**Directions for this task**: How many lines in the records below contain "index"? Answer with the number alone.

**Material provided**:

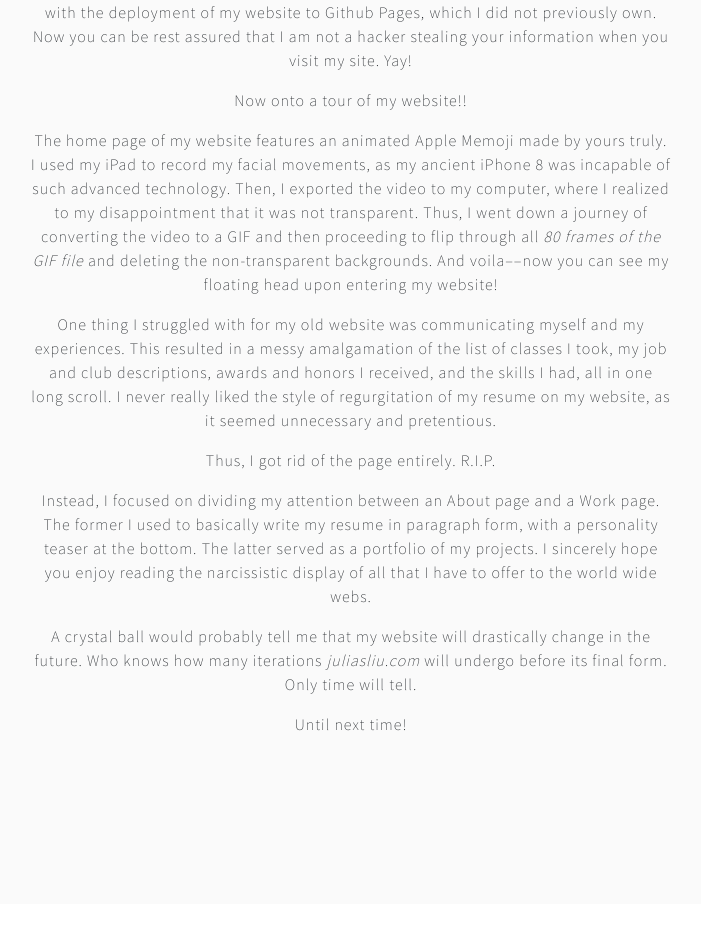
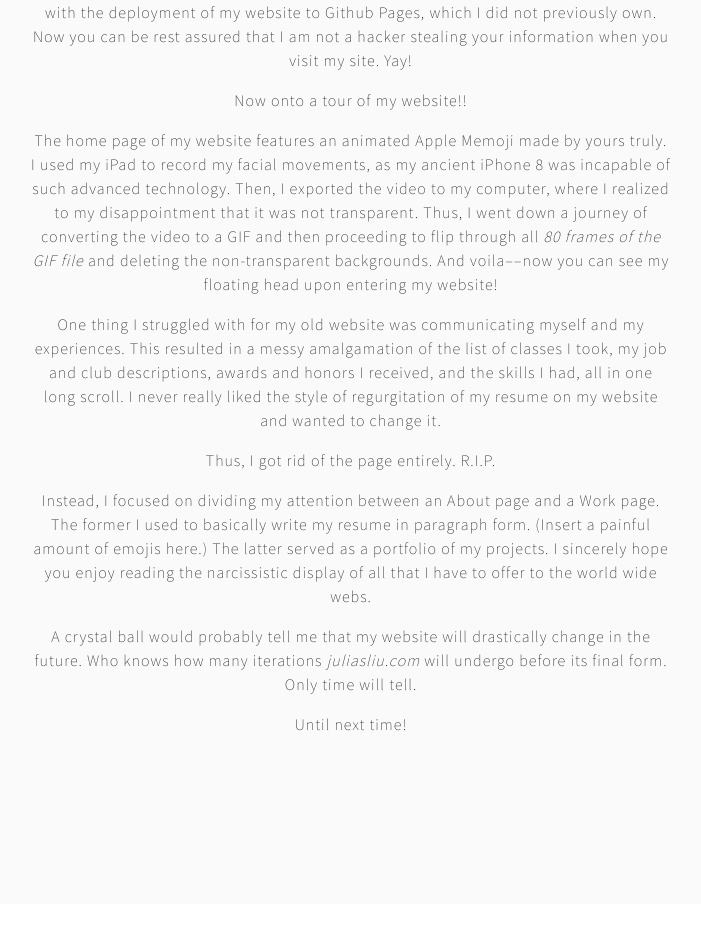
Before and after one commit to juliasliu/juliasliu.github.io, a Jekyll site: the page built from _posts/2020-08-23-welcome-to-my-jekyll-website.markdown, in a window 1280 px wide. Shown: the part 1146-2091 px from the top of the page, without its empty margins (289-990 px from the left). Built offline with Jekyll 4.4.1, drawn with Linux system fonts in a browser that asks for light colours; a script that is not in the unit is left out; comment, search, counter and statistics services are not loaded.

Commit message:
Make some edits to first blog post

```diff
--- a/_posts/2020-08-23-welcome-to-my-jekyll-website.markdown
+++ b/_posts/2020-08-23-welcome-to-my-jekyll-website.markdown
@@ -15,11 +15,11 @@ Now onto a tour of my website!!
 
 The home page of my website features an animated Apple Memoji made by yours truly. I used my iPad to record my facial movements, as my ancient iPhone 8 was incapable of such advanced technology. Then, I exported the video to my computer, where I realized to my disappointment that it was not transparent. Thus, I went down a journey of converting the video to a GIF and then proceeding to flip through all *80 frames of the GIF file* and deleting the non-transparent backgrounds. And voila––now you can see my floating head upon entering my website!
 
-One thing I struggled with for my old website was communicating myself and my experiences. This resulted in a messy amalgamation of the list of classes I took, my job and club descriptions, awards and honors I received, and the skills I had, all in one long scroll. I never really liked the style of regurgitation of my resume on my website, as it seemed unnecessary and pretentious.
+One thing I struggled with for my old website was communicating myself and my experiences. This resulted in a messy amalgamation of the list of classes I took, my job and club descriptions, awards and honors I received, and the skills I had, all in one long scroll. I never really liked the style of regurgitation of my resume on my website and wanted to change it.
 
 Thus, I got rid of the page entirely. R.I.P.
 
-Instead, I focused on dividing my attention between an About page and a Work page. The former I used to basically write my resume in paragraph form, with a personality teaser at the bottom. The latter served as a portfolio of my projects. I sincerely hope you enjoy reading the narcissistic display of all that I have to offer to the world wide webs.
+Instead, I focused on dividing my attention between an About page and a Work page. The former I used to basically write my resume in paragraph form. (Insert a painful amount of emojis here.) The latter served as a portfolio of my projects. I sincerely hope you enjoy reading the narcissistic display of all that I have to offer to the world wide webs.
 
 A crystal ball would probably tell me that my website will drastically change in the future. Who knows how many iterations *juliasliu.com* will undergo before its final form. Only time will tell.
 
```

---

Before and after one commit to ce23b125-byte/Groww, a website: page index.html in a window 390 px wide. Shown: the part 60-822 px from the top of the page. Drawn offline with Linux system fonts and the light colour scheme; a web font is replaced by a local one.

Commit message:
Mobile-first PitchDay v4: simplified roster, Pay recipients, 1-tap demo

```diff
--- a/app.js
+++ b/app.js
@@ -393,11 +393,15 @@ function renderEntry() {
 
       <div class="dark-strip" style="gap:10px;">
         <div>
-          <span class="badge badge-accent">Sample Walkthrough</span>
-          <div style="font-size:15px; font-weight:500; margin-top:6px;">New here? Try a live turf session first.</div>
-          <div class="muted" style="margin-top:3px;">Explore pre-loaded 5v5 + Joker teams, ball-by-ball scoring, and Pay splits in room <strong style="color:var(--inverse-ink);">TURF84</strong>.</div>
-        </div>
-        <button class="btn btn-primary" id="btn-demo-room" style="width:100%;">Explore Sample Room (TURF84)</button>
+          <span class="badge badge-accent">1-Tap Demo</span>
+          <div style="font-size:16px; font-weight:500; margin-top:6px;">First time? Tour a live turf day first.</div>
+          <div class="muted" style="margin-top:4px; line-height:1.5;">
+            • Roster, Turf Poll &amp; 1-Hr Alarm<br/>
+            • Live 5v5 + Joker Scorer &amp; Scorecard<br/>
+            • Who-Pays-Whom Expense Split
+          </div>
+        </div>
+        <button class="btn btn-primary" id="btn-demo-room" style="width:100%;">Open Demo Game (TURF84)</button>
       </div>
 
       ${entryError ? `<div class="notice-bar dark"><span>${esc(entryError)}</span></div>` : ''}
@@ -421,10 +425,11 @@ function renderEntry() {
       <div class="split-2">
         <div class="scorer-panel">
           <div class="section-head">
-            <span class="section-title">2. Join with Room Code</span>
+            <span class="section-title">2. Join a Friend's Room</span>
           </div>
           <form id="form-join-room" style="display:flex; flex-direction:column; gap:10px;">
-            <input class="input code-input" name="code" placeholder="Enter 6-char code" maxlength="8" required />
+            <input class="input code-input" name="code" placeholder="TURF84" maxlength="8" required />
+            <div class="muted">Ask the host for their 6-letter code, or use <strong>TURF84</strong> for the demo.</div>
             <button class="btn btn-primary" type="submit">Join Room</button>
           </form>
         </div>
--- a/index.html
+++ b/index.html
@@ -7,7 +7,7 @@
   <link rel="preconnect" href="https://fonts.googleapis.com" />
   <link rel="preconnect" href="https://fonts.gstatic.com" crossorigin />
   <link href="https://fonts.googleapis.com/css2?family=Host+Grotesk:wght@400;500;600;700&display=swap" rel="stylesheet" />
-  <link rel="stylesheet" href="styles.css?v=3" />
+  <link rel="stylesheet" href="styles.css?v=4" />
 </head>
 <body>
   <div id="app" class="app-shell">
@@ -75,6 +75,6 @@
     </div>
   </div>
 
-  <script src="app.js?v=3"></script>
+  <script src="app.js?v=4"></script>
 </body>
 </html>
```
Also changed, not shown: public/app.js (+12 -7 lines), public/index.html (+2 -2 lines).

**Solution to this exercise**: 4